The popular and ever-elegantly coiffed French moral philosopher Bernard-Henri Lévy has weighed in at Huffington Post with a passionate defense of Pope Benedict XVI from the many accusations (including a few of my own) that he’s no friend of the Jews. It seems to me he makes a few points worth considering.
As soon as he was elected, the accusations of “ultraconservatism,” taken up in a loop by the media, began — as though a pope could, in fact, be anything but “conservative
Texts have been quite simply distorted, regarding his trip to Auschwitz in 2006, for example, where it was asserted — and repeated, also in a loop, time blurring the memory of the event — that he paid homage to the 6 million Polish dead, victims of a mere “band of criminals”, without mentioning that half of them were Jews. (The falsehood is downright staggering, considering that, on that day, Benedict XVI plainly spoke of the attempt of the “powerful of the 3rd Reich” to “eliminate the Jewish people” from the “ranks of the nations of the earth” [cf Le Monde, 30 May 2006]).
What’s particularly unexpected is Lévy’s double-barreled defense of Pope Pius XII, along with some little-known facts about the playwright, Rolf Hochhuth, whose 1964 play “The Deputy” first brought Pius’s wartime behavior of public attention. Here’s a piece of it:
And, as for the affair of Pius XII…
If need be, I shall go back over the very complex affair of Pius XII.
I shall go back over the case of Rolf Hochhuth, author of the famous work, The Deputy, the genesis of the polemic regarding the “silences of Pius XII”, in 1963.
And I shall go back over the particular fact that this burning dispenser of justice is, as a matter of fact, a negationist, often condemned as such (notably by Paul Spiegel, the now-deceased former president of the Central Council of Jews in Germany), whose last provocative act consisted of defending David Irving, who denies the existence of gas chambers, in an interview with the extreme right wing weekly Die Junge Freiheit five years ago.
For the time being, I would just like to recall (as has Laurent Dispot in La Règle. du Jeu, the review I edit), that in 1937, when the terrible Pius XII was still just Cardinal Pacelli, he co-authored the encyclical With Burning Anxiety, which today still remains one of the firmest and most eloquent of anti-Nazi manifestos.
For the time being, we owe it to historical accuracy to point out that, before engaging in clandestine action, opening—without saying so—his convents to Roman Jews hunted by the fascist bullies, the silent Pius XII made a number of speeches broadcast by radio, in particular at Christmas of 1941 and 1942.

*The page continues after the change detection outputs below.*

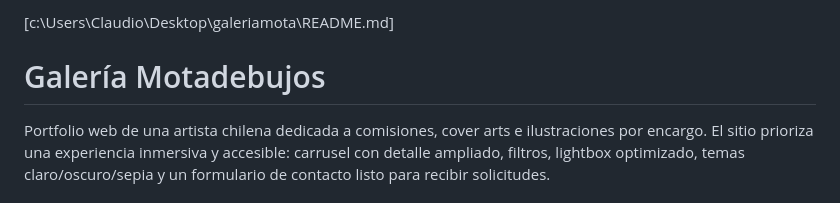
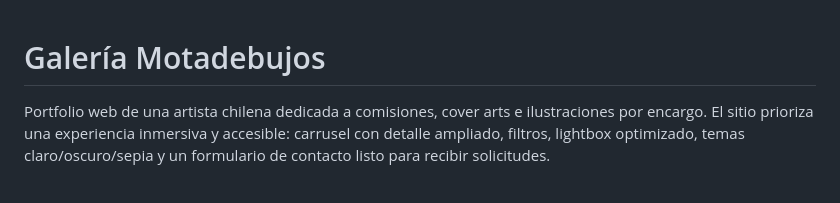
Before and after one commit to cobreklo/galeria-motadebujos, a Markdown page: README.md, the part around the change. Rendered like a GitHub page.

Commit message:
Clean up README by removing file path
Removed unnecessary file path reference from README.

```diff
--- a/README.md
+++ b/README.md
@@ -1,4 +1,3 @@
-[c:\Users\Claudio\Desktop\galeriamota\README.md]
 # Galería Motadebujos
 
 Portfolio web de una artista chilena dedicada a comisiones, cover arts e ilustraciones por encargo. El sitio prioriza una experiencia inmersiva y accesible: carrusel con detalle ampliado, filtros, lightbox optimizado, temas claro/oscuro/sepia y un formulario de contacto listo para recibir solicitudes.
```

After his death, they earned him the praise of Golda Meir, who knew the value of the spoken word and was not afraid to declare that “during ten years of Nazi terror, while our people suffered in dreadful agony, the Pope raised his voice to condemn the executioners”.
Not least, here is how Lévy responds to Benedict’s much-criticized visit to the central synagogue in Rome a week ago:
When he bowed his head in silence before the wreath of red roses placed before the plaque commemorating the martyrdom of 1021 deported Roman Jews, Benedict XVI was only doing his. duty, but he did it.
When Benedict XVI paid homage to the “faces” of these “men, women and children” rounded up as part of the project of “extermination of the people of the Covenant of Moses,” he was stating the obvious, but he said it.
When Benedict XVI reiterates, word for word, the terms of John Paul II’s prayer at the Wailing Wall a decade ago, when Benedict XVI then asks “forgiveness” of the Jewish people, long the subject of pogroms inspired by the furor of an antisemitism essentially Catholic in nature and this, again, by reading John Paul II’s own words, it is time to stop repeating, like braying donkeys, that he is not going as far as his predecessor.